## WHAT YOU NEED TO DO
"Organic" is the word to look for; say how many lines of the listing below contain it, and nothing else.
*** DATA SECTION ***
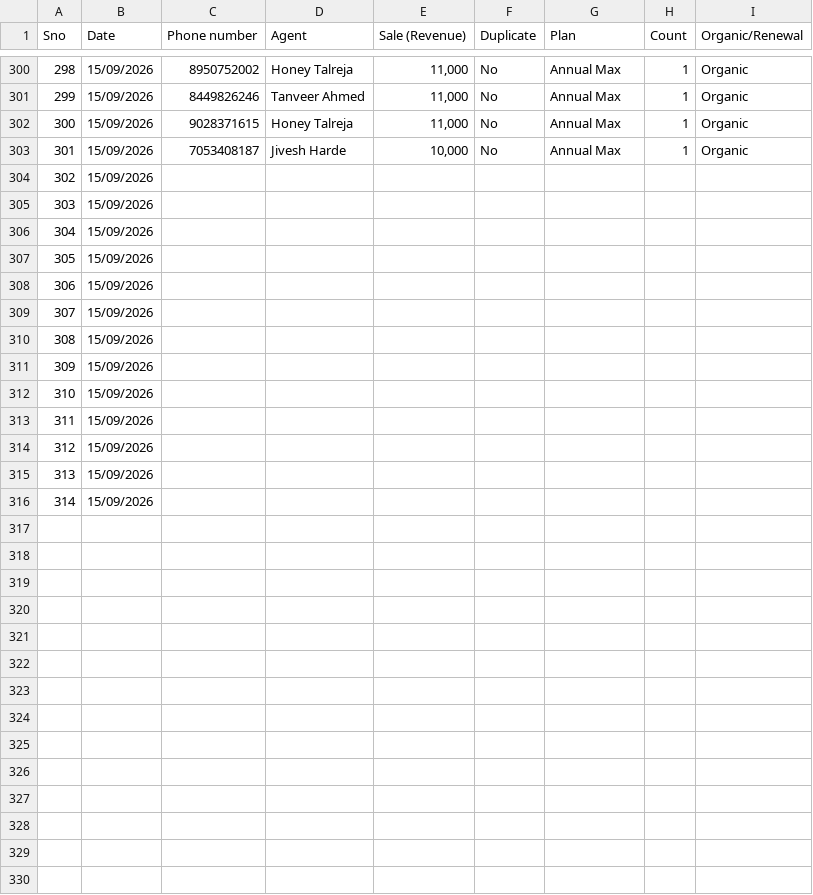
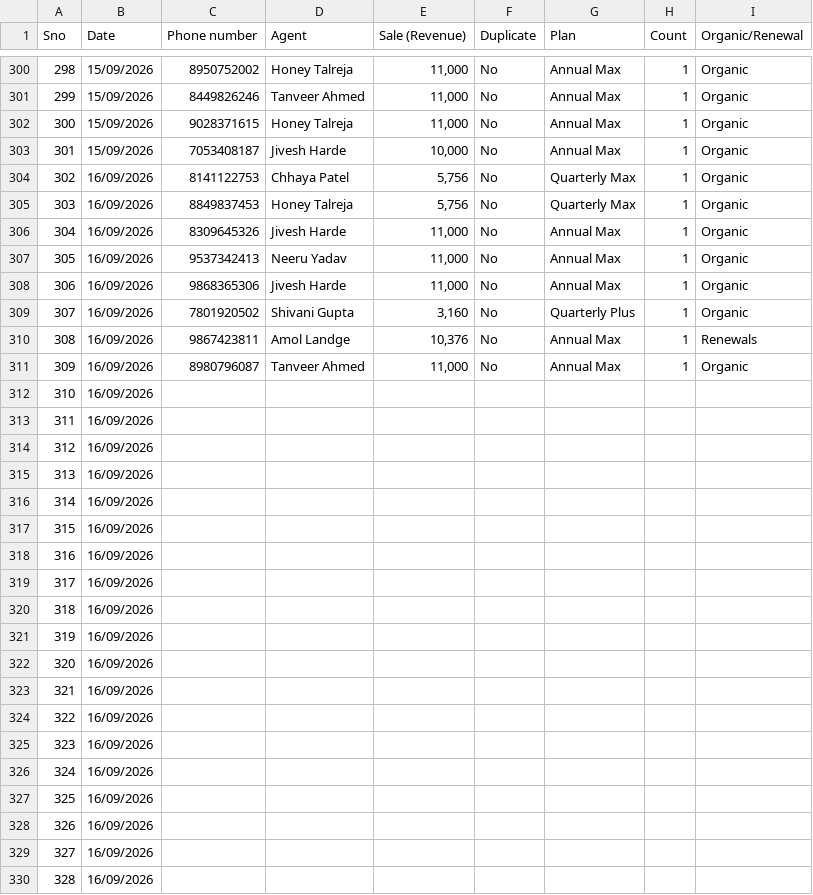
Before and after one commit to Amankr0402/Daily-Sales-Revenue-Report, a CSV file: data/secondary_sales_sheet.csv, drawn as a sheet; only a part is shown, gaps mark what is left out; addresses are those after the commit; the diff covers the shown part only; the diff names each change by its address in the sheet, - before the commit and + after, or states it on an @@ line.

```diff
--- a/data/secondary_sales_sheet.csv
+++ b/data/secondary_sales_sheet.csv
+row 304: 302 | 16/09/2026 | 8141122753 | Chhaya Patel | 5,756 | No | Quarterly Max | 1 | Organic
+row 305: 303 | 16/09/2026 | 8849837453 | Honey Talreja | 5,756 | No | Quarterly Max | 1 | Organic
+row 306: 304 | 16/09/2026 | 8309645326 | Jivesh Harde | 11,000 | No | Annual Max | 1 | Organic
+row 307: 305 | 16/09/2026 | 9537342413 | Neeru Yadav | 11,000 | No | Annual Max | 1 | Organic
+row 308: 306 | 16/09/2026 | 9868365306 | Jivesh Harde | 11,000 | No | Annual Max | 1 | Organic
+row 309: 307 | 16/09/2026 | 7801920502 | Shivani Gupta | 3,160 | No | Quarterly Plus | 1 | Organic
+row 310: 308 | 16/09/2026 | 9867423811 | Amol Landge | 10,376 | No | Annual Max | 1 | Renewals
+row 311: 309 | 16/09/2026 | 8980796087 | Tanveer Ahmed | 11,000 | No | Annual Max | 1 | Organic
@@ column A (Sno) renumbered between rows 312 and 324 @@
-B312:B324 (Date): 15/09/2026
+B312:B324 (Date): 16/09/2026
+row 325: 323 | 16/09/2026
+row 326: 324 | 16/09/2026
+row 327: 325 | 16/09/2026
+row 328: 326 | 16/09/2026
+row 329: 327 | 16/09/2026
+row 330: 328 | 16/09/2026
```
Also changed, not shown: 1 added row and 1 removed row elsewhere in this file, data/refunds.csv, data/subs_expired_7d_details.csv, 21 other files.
*** End of DATA SECTION ***
## WRITTEN SOLUTION
7